Here's a little taster of what is to come at our degree show this year.  Check out my classmates' work and some of my own as well as other juicy bits from the course!

 

 

november exhibitions

Posted on: November 10th, 2014 by libby

 

it's been a busy few months playing with motors and working with painted polyhedrons and this week i'm happy that my installation Computation Cloud is finished and ready to go.

the private view is on friday and the show will run for a week at the UAL High Holborn site.

computation cloud

if you can't make it down to Holborn for this, i have digital prints from the preparation of computation cloud in a group studio show at Elthorne studios in Archway this Wednesday running until Sunday and also in the post-graduate auction at Central St. Martin's Lethaby Gallery Tues- Thurs this week.  i'm lot number #43 and the auction takes place on Thursday evening.

black box

ackermann deconstruct

common keys to the creative process in art and science

Posted on: August 28th, 2014 by libby

 

Earlier this year The Journal of Wild Culture asked if I could write a piece about navigating the edge between art and science and after playing with a few ideas here are some new words thinking about a possible bridge between subject and some ruminations about how the link may also help to extend the New Aesthetic.  Follow the link to the article here.

One of the art works I talk about is this floor sculpture, below, by Tauba Auerbach.

 

 

Huzzah!

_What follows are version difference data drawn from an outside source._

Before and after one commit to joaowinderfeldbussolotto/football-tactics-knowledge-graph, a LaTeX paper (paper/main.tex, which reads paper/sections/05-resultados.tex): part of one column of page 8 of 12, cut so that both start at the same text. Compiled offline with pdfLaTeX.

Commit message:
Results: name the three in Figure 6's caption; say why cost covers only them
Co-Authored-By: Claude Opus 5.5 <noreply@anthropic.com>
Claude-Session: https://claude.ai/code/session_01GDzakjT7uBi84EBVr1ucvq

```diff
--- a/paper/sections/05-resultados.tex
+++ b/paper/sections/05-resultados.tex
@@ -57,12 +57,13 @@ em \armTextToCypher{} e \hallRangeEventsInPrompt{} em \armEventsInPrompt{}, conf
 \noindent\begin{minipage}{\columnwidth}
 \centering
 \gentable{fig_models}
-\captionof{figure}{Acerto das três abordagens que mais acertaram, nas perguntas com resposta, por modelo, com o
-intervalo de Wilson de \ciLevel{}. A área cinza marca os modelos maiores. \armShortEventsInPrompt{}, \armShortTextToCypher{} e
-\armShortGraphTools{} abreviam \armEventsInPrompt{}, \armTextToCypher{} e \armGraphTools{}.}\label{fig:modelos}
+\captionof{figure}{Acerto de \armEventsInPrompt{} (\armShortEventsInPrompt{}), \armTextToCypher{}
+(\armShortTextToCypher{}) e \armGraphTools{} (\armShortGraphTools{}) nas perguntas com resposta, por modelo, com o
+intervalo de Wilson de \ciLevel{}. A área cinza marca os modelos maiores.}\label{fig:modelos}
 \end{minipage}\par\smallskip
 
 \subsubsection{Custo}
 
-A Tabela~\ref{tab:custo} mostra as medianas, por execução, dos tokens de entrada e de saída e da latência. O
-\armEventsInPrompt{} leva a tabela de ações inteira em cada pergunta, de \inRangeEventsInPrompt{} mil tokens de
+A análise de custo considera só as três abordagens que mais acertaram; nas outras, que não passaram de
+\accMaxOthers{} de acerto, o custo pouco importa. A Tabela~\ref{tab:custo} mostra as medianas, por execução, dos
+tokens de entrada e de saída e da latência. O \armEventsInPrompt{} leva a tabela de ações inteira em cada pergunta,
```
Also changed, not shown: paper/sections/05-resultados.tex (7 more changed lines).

I'm super happy to have my work feature in Made in Arts London summer collection.  Check out my profile (and a silly photo of me) here.

god's dice

 

 

Prof. Vlatko Vedral and I have previously worked together in academia, but we now pursue very different aspects of quantum physics.  We are both now exploring the possibilities in new territories forming between different areas of our practice - for Vlatko it is new territory is between quantum and classical  physics (the classical systems can even be biological ones),  for me it is the new territory between quantum physics and art.

In September, we will both be talking about our respective practices at an Ideas Matter Sphere event.  For more information and to book tickets, please follow this link.

covariance artwork

Posted on: July 24th, 2013 by libby No Comments

 

A covariance matrix contains the correlations between different random variables.  Covariance is, therefore, a well-suited title for the outcome of an art/science collaboration between artist Lyndall Phelps and particle physicist Ben Still.  The collaboration has lasted nine months, during which time Phelps and Still have found parallels in their respective research activities.  Like the famed particle accelerator CERN, which has millions of carefully placed components, Covariance is an installation comprised of hundreds of uniquely and intricately patterned perspex discs.  Covariance is promising to be a spectacular sight, and I'm very much looking forward to seeing it presented this summer in a surprise London location.

covariance

Lyndall Phelps putting together the perspex discs: Image courtesy of the Superposition blog.